The exploration of femininity and Tove’s relationship with it in Dirt Femme was something that really caught my eye, as I asked how being a pansexual woman married to a straight man influenced her view on femininity and her sexuality. Tove talked about how she used to question if she would “still be in touch with my queerness in a straight marriage” but with her diverse group of friends, she feels safe from the very typical life living in “square houses on the hillside” allowing her to still be in touch with her sexuality even though she doesn’t actively practice it.
With this, Tove shared her gratitude for her accepting upbringing, however, she did have struggles finding her way through the industry. Tove recalled how she felt the need to use her ‘masculine side’ to get into the ‘boys club’ in order to be respected and known for her music. Dirt Femme highlights how she used to view her feminine traits as weaknesses, but with growth throughout the industry thanks to the likes of the Me Too movement, she noticed an immense change around her leading to communities “encouraging and highlighting more femininity”, sparking her reflection on how much she tried to push her feminine side away at the beginning of her career.
Dirt Femme is the cherry on top following her second album Ladywood where she felt was the time when she was “kicking and screaming out of” the toxic expectations of women in the industry. The backlash from her label said otherwise as they didn’t think the album was ‘commercial enough’, but this didn’t stop her from being true to herself. After all her years of battling expectations and toxic masculinity in the community around her, she respects “the game you have to play to become an artist at a certain level” but emphasises that “if you don’t keep true to yourself, you’ll end up very unhappy.”.

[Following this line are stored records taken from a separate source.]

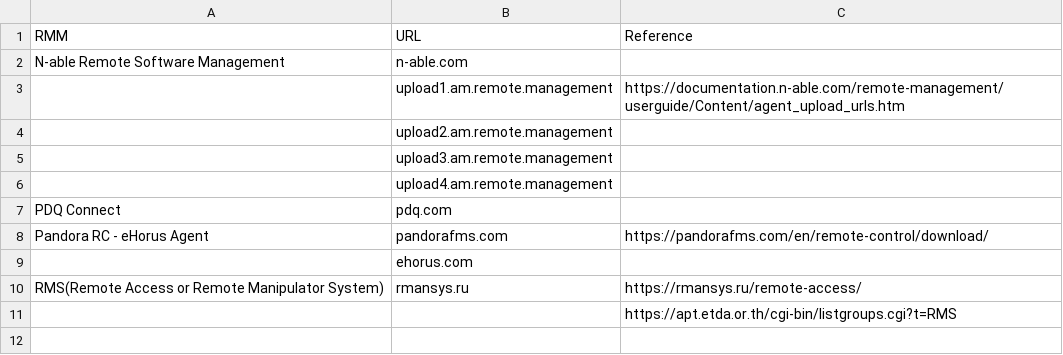
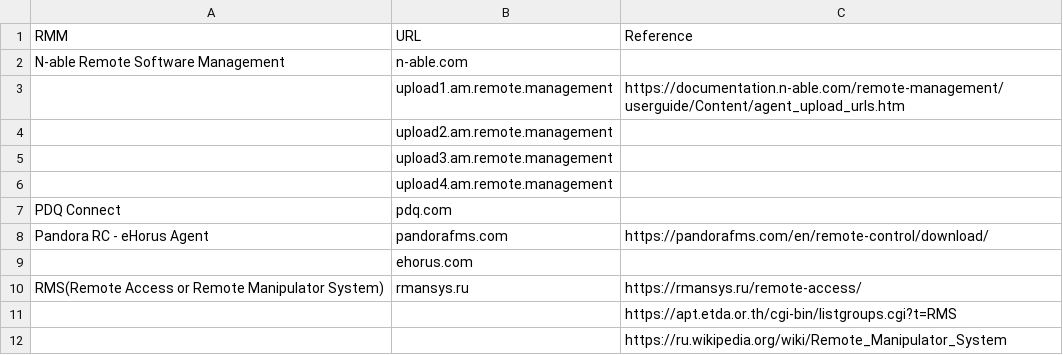
Before and after one commit to le0li9ht/ThreatHunting, a CSV file: RMMTools.csv, drawn as a sheet.

Commit message:
Update RMMTools.csv

```diff
--- a/RMMTools.csv
+++ b/RMMTools.csv
@@ -11 +11,2 @@ RMS(Remote Access or Remote Manipulator System),rmansys.ru,https://rmansys.ru/re
 ,,https://apt.etda.or.th/cgi-bin/listgroups.cgi?t=RMS
+,,https://ru.wikipedia.org/wiki/Remote_Manipulator_System
```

Her single 2 Die 4, is the sort of song to dance, scream and cry to. Tove felt that lyrically, the song reflects how so many friends around her were so low during the pandemic (despite Sweden’s much more relaxed lockdown rules versus Australia’s) as the living situation of the majority of her friends was being in small apartments alone in the big city, causing so much isolation. Tove remembers the force that this loneliness had on herself and her loved ones to crave social connection, to feel wanted and thought of in life, and missing that feeling as Tove describes “I wanna see you every day forever.”.
Now despite us all wanting to erase our memories of 2020/21, 2 Die 4 is a reminder of the gratitude we should have in knowing that we aren’t dealing with that pain again, and learning how important connection is in our lives.
During my pre-interview stalking, Tove previously described Dirt Femme as an expression of all your “Feelings, thoughts and questions, put together in under 50 minutes with no answers” so I asked her to elaborate on this, and boy did she deliver. Tove feels that everything you say today is seen as a statement that is recorded and written, but after so much time in the spotlight, she wants to remind everyone that not everything is an opinion. Dirt Femme expresses how Tove allows for change to happen with her opinions, how she navigates the world and the people around her, “I don’t like songs that tells me how I’m supposed to feel, I like songs where people can say ‘I feel that too’”.
She wants Dirt Femme to be an opportunity for listeners to take and leave what they need, listen to the music and feel whatever it is that you feel, “you can be crying, happy, fucking or driving really fast” it doesn’t matter, that’s for you to decide. I know that I’ll definitely be doing all of those things when Dirt Femme comes out.
Following the announcement of her tour down under, Tove didn’t forget to mention how excited she is to come back to Aussie shores and go surfing, drink coffee and most importantly, play shows, as Australia has a “special place in [Tove’s] heart”.